We started with the St George, which this website describes as a ‘very girly’ whisky, moved on to the noticeably smokier Jura Prophecy, followed it up with the raisiny, rich Bowmore 15 and finished on the Lagavulin.
Of course, it was a bit of a late one and tasting whisky quickly just became drinking whisky. They all had work in the morning – including presentations and tech talks, and at 9am the next day, this was the opening slide.
The Lagavulin was the hands-down favourite, and over the course of the week, we’ve had to open the back-up bottle of that one. I think Diageo might start to notice a spike in local sales after this week.
But while we’ve mostly been hanging out together in the house, I have also managed to get out and about and explore a bit of the local neighbourhood.
I went to a saloon (the Old Western, no less) and I was pleasantly surprised to find Laphroaig on hand, though when I noticed the photographs above the bar of the visit paid to that fine establishment by Charles and Camilla, the pieces fell into place. Laphroaig is Charles’s favourite tipple.
But I’ve tried Laphroaig before, and wanted something a bit more appropriate to the context, so I selected a straight rye whisky called Old Overholt. Surprisingly sweet and smooth.
It’s been a great few days, and sharing the new tastes and understandings about whisky has definitely contributed to the experience of the event.
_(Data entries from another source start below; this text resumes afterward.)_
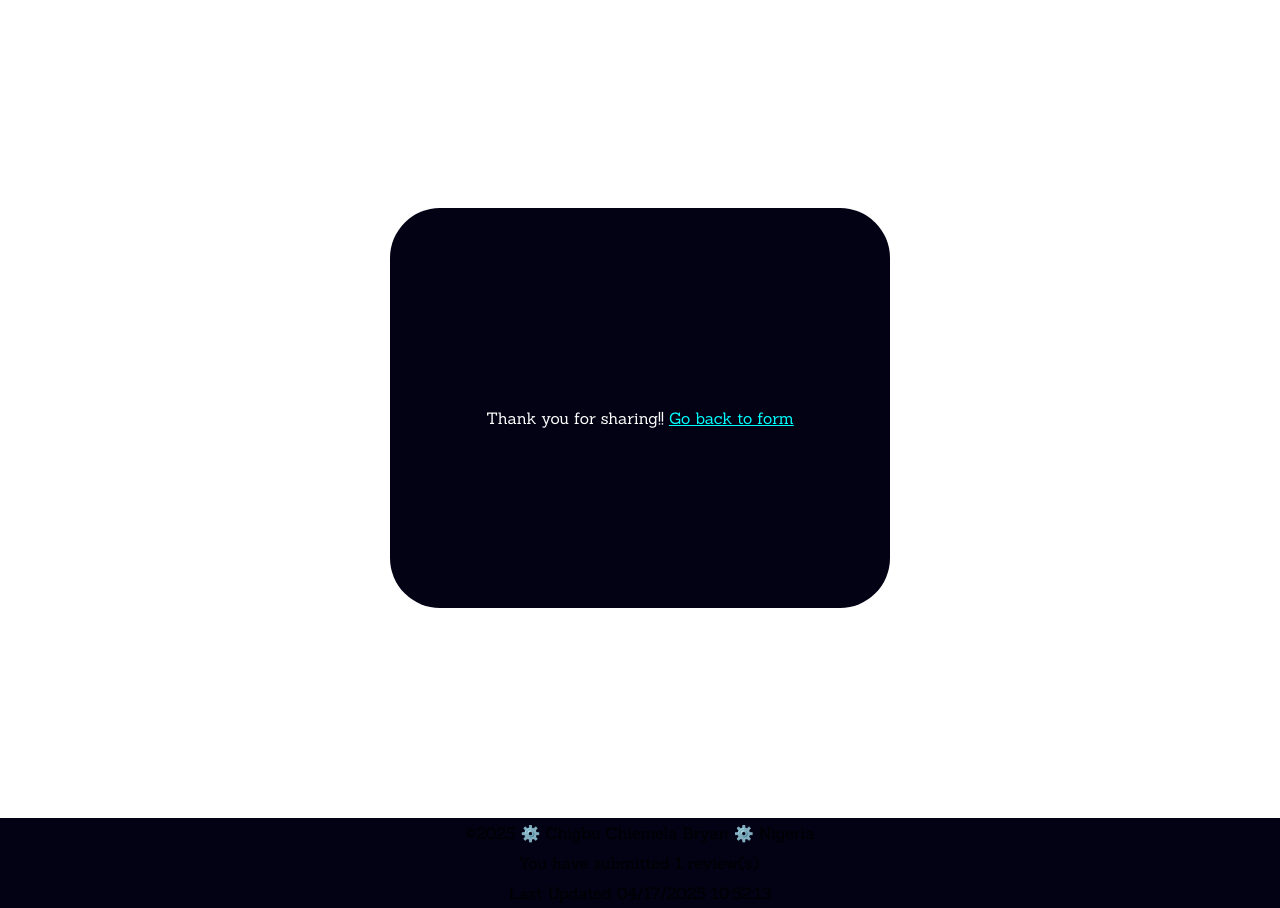
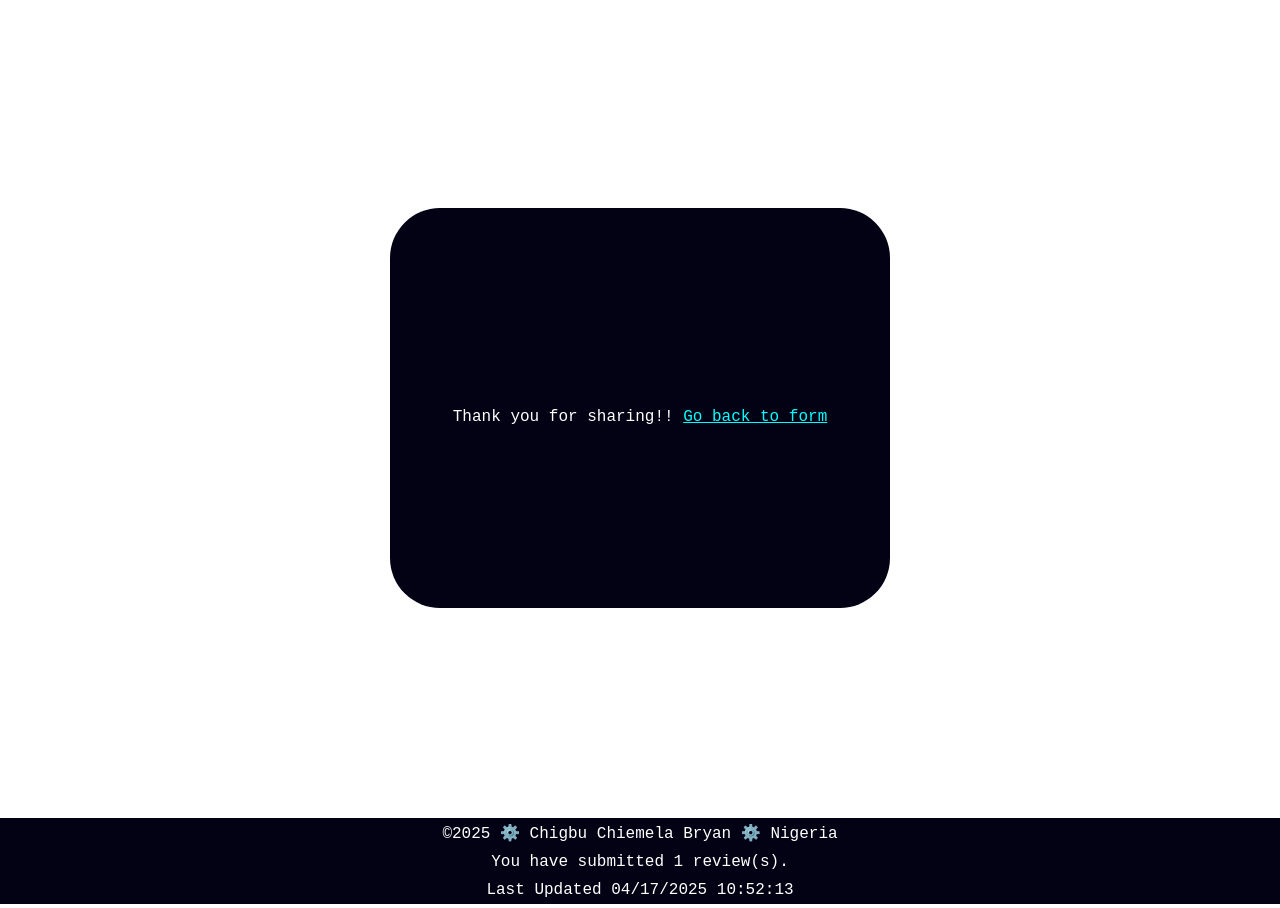
Before and after one commit to BoTBry/wdd131, a plain HTML site: page review.html in a window 1280 px wide. Shown: the part 79-987 px from the top of the page. Drawn offline with Linux system fonts and the light colour scheme.

Commit message:
done wrk5

```diff
--- a/review.html
+++ b/review.html
@@ -26,7 +26,7 @@
     </main>
 
 
-    <footer>
+    <footer style="color: #fff;">
         <p>&copy;<span id="currentyear"></span> ⚙️ Chigbu Chiemela Bryan ⚙️ Nigeria </p>
         <p id="reviewCount"></p>
         <p id="lastModified"></p>
--- a/styles/form.css
+++ b/styles/form.css
@@ -19,17 +19,8 @@ header{
 }
 
 /*------------------- main --------------------------------*/
-body p{
-    color: #000;
+#body p{
     font-family: var(--paragraph-font), 'Times New Roman', Times, serif;
-}
-#review_main{
-    height: 100%;
-    margin: auto;
-    font-family: monospace, 'Times New Roman', Times, serif ;
-}
-#review_main p{
-    color: #fff;
 }
 main{
     width: 100%;
@@ -141,9 +132,12 @@ select:required:invalid, input[type="date"]:required:invalid{
     border-radius: 5px;
 }
 
-
 #review_main{
     align-content: center;
+    height: 100%;
+    margin: auto;
+    font-family: monospace, 'Times New Roman', Times, serif ;
+    color: #fff;
 }
 #review{
     position: relative;
```
Also changed, not shown: form.html (+1 -1 lines).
I’ve managed to convert a few new whisky fans along the way, and made a few new friends in the process.